##### INPUT
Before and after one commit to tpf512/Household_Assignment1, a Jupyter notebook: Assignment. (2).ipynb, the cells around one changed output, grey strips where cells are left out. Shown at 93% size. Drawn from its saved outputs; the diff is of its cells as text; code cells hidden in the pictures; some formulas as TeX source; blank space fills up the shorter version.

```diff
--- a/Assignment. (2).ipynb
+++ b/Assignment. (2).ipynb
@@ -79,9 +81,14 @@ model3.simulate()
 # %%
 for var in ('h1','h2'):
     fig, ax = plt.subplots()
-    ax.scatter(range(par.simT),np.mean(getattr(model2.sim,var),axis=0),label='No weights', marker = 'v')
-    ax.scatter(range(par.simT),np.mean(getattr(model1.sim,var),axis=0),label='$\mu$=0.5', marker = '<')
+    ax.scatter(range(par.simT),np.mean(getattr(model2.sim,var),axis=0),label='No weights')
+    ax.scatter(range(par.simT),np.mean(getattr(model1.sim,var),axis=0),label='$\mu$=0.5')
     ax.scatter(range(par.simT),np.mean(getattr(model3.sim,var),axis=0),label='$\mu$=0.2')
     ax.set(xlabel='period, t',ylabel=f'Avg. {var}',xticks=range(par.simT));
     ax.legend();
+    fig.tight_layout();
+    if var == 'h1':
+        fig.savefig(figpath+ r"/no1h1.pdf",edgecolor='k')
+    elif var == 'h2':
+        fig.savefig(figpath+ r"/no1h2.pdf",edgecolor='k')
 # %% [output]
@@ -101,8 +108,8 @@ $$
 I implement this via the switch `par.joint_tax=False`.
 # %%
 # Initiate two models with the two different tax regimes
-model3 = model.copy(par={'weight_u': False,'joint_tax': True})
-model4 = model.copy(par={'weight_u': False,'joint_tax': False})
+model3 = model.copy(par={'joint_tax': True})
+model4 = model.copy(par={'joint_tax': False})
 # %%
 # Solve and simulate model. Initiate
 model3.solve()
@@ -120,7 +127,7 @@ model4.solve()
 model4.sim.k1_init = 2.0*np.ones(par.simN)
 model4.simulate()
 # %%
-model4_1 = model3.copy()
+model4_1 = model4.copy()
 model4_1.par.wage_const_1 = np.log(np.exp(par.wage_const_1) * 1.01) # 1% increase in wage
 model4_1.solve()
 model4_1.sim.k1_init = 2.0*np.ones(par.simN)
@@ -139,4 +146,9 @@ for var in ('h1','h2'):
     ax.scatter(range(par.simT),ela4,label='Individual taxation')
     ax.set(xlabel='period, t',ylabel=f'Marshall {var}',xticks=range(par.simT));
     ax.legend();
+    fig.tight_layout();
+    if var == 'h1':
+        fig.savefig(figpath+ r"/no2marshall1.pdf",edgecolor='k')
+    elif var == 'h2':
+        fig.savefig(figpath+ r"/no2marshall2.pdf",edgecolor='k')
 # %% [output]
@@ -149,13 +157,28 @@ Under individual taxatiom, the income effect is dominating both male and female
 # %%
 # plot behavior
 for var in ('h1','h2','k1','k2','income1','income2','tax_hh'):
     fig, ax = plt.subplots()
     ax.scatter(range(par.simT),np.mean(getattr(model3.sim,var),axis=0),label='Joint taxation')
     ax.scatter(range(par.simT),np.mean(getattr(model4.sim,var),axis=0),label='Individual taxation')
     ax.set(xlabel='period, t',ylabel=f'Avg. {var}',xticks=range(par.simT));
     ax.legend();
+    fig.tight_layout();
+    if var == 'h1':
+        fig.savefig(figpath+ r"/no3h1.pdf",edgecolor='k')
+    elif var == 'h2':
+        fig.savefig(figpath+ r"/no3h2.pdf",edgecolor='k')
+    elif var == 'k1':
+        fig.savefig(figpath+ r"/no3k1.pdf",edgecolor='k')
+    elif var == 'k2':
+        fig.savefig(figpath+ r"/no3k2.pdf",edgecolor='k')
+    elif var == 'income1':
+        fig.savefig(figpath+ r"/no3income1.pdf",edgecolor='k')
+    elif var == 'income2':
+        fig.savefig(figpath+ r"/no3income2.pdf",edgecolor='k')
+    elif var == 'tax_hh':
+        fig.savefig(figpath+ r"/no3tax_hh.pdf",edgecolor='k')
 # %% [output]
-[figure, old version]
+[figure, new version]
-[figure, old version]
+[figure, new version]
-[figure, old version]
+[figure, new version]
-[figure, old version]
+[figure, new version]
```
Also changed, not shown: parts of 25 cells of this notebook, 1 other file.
##########
[TASK TO CARRY OUT]: Copy down the whole of the data above, matching it exactly.

[PROBLEM SOLUTION]:
Before and after one commit to tpf512/Household_Assignment1, a Jupyter notebook: Assignment. (2).ipynb, the cells around one changed output, grey strips where cells are left out. Shown at 93% size. Drawn from its saved outputs; the diff is of its cells as text; code cells hidden in the pictures; some formulas as TeX source; blank space fills up the shorter version.

```diff
--- a/Assignment. (2).ipynb
+++ b/Assignment. (2).ipynb
@@ -79,9 +81,14 @@ model3.simulate()
 # %%
 for var in ('h1','h2'):
     fig, ax = plt.subplots()
-    ax.scatter(range(par.simT),np.mean(getattr(model2.sim,var),axis=0),label='No weights', marker = 'v')
-    ax.scatter(range(par.simT),np.mean(getattr(model1.sim,var),axis=0),label='$\mu$=0.5', marker = '<')
+    ax.scatter(range(par.simT),np.mean(getattr(model2.sim,var),axis=0),label='No weights')
+    ax.scatter(range(par.simT),np.mean(getattr(model1.sim,var),axis=0),label='$\mu$=0.5')
     ax.scatter(range(par.simT),np.mean(getattr(model3.sim,var),axis=0),label='$\mu$=0.2')
     ax.set(xlabel='period, t',ylabel=f'Avg. {var}',xticks=range(par.simT));
     ax.legend();
+    fig.tight_layout();
+    if var == 'h1':
+        fig.savefig(figpath+ r"/no1h1.pdf",edgecolor='k')
+    elif var == 'h2':
+        fig.savefig(figpath+ r"/no1h2.pdf",edgecolor='k')
 # %% [output]
@@ -101,8 +108,8 @@ $$
 I implement this via the switch `par.joint_tax=False`.
 # %%
 # Initiate two models with the two different tax regimes
-model3 = model.copy(par={'weight_u': False,'joint_tax': True})
-model4 = model.copy(par={'weight_u': False,'joint_tax': False})
+model3 = model.copy(par={'joint_tax': True})
+model4 = model.copy(par={'joint_tax': False})
 # %%
 # Solve and simulate model. Initiate
 model3.solve()
@@ -120,7 +127,7 @@ model4.solve()
 model4.sim.k1_init = 2.0*np.ones(par.simN)
 model4.simulate()
 # %%
-model4_1 = model3.copy()
+model4_1 = model4.copy()
 model4_1.par.wage_const_1 = np.log(np.exp(par.wage_const_1) * 1.01) # 1% increase in wage
 model4_1.solve()
 model4_1.sim.k1_init = 2.0*np.ones(par.simN)
@@ -139,4 +146,9 @@ for var in ('h1','h2'):
     ax.scatter(range(par.simT),ela4,label='Individual taxation')
     ax.set(xlabel='period, t',ylabel=f'Marshall {var}',xticks=range(par.simT));
     ax.legend();
+    fig.tight_layout();
+    if var == 'h1':
+        fig.savefig(figpath+ r"/no2marshall1.pdf",edgecolor='k')
+    elif var == 'h2':
+        fig.savefig(figpath+ r"/no2marshall2.pdf",edgecolor='k')
 # %% [output]
@@ -149,13 +157,28 @@ Under individual taxatiom, the income effect is dominating both male and female
 # %%
 # plot behavior
 for var in ('h1','h2','k1','k2','income1','income2','tax_hh'):
     fig, ax = plt.subplots()
     ax.scatter(range(par.simT),np.mean(getattr(model3.sim,var),axis=0),label='Joint taxation')
     ax.scatter(range(par.simT),np.mean(getattr(model4.sim,var),axis=0),label='Individual taxation')
     ax.set(xlabel='period, t',ylabel=f'Avg. {var}',xticks=range(par.simT));
     ax.legend();
+    fig.tight_layout();
+    if var == 'h1':
+        fig.savefig(figpath+ r"/no3h1.pdf",edgecolor='k')
+    elif var == 'h2':
+        fig.savefig(figpath+ r"/no3h2.pdf",edgecolor='k')
+    elif var == 'k1':
+        fig.savefig(figpath+ r"/no3k1.pdf",edgecolor='k')
+    elif var == 'k2':
+        fig.savefig(figpath+ r"/no3k2.pdf",edgecolor='k')
+    elif var == 'income1':
+        fig.savefig(figpath+ r"/no3income1.pdf",edgecolor='k')
+    elif var == 'income2':
+        fig.savefig(figpath+ r"/no3income2.pdf",edgecolor='k')
+    elif var == 'tax_hh':
+        fig.savefig(figpath+ r"/no3tax_hh.pdf",edgecolor='k')
 # %% [output]
-[figure, old version]
+[figure, new version]
-[figure, old version]
+[figure, new version]
-[figure, old version]
+[figure, new version]
-[figure, old version]
+[figure, new version]
```
Also changed, not shown: parts of 25 cells of this notebook, 1 other file.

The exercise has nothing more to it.